YOUR ASSIGNMENT - In full and without alteration, return the records below.

SOURCE DATA -
-*-

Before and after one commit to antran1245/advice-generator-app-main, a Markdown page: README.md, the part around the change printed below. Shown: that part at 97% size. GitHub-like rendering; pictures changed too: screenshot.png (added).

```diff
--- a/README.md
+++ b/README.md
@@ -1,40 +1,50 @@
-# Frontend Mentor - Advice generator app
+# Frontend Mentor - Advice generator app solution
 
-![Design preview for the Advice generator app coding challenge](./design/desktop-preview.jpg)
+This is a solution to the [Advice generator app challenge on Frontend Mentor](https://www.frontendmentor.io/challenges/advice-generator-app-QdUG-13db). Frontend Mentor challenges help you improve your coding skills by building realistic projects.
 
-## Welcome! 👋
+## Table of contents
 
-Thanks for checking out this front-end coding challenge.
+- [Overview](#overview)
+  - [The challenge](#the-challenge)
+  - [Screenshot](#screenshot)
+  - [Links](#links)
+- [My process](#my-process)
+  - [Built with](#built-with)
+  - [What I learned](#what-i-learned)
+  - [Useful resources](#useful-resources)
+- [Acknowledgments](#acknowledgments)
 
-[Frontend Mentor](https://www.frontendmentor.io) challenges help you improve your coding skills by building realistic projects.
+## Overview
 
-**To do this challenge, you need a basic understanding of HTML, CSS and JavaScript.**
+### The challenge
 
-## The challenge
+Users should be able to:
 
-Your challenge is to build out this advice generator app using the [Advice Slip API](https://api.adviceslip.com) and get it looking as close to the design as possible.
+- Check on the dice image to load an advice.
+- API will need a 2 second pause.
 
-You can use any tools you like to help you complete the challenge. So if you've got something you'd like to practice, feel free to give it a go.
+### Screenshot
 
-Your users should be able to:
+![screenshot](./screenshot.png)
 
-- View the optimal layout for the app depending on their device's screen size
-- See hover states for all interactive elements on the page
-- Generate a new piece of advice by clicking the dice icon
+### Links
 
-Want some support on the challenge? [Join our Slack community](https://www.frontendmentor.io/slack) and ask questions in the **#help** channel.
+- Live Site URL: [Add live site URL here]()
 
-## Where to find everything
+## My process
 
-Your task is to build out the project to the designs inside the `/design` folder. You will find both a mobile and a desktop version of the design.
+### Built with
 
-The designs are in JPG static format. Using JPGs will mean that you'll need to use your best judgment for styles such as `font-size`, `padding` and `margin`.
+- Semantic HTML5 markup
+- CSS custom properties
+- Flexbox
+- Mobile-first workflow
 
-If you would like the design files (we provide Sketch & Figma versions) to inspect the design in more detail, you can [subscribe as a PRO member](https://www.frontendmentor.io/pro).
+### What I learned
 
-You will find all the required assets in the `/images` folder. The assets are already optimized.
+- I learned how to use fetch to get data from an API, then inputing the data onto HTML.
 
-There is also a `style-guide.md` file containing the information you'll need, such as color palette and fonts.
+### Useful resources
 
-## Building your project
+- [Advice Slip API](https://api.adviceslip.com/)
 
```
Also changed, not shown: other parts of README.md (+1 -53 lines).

-*-

EXERCISE ANSWER -
Before and after one commit to antran1245/advice-generator-app-main, a Markdown page: README.md, the part around the change printed below. Shown: that part at 97% size. GitHub-like rendering; pictures changed too: screenshot.png (added).

```diff
--- a/README.md
+++ b/README.md
@@ -1,40 +1,50 @@
-# Frontend Mentor - Advice generator app
+# Frontend Mentor - Advice generator app solution
 
-![Design preview for the Advice generator app coding challenge](./design/desktop-preview.jpg)
+This is a solution to the [Advice generator app challenge on Frontend Mentor](https://www.frontendmentor.io/challenges/advice-generator-app-QdUG-13db). Frontend Mentor challenges help you improve your coding skills by building realistic projects.
 
-## Welcome! 👋
+## Table of contents
 
-Thanks for checking out this front-end coding challenge.
+- [Overview](#overview)
+  - [The challenge](#the-challenge)
+  - [Screenshot](#screenshot)
+  - [Links](#links)
+- [My process](#my-process)
+  - [Built with](#built-with)
+  - [What I learned](#what-i-learned)
+  - [Useful resources](#useful-resources)
+- [Acknowledgments](#acknowledgments)
 
-[Frontend Mentor](https://www.frontendmentor.io) challenges help you improve your coding skills by building realistic projects.
+## Overview
 
-**To do this challenge, you need a basic understanding of HTML, CSS and JavaScript.**
+### The challenge
 
-## The challenge
+Users should be able to:
 
-Your challenge is to build out this advice generator app using the [Advice Slip API](https://api.adviceslip.com) and get it looking as close to the design as possible.
+- Check on the dice image to load an advice.
+- API will need a 2 second pause.
 
-You can use any tools you like to help you complete the challenge. So if you've got something you'd like to practice, feel free to give it a go.
+### Screenshot
 
-Your users should be able to:
+![screenshot](./screenshot.png)
 
-- View the optimal layout for the app depending on their device's screen size
-- See hover states for all interactive elements on the page
-- Generate a new piece of advice by clicking the dice icon
+### Links
 
-Want some support on the challenge? [Join our Slack community](https://www.frontendmentor.io/slack) and ask questions in the **#help** channel.
+- Live Site URL: [Add live site URL here]()
 
-## Where to find everything
+## My process
 
-Your task is to build out the project to the designs inside the `/design` folder. You will find both a mobile and a desktop version of the design.
+### Built with
 
-The designs are in JPG static format. Using JPGs will mean that you'll need to use your best judgment for styles such as `font-size`, `padding` and `margin`.
+- Semantic HTML5 markup
+- CSS custom properties
+- Flexbox
+- Mobile-first workflow
 
-If you would like the design files (we provide Sketch & Figma versions) to inspect the design in more detail, you can [subscribe as a PRO member](https://www.frontendmentor.io/pro).
+### What I learned
 
-You will find all the required assets in the `/images` folder. The assets are already optimized.
+- I learned how to use fetch to get data from an API, then inputing the data onto HTML.
 
-There is also a `style-guide.md` file containing the information you'll need, such as color palette and fonts.
+### Useful resources
 
-## Building your project
+- [Advice Slip API](https://api.adviceslip.com/)
 
```
Also changed, not shown: other parts of README.md (+1 -53 lines).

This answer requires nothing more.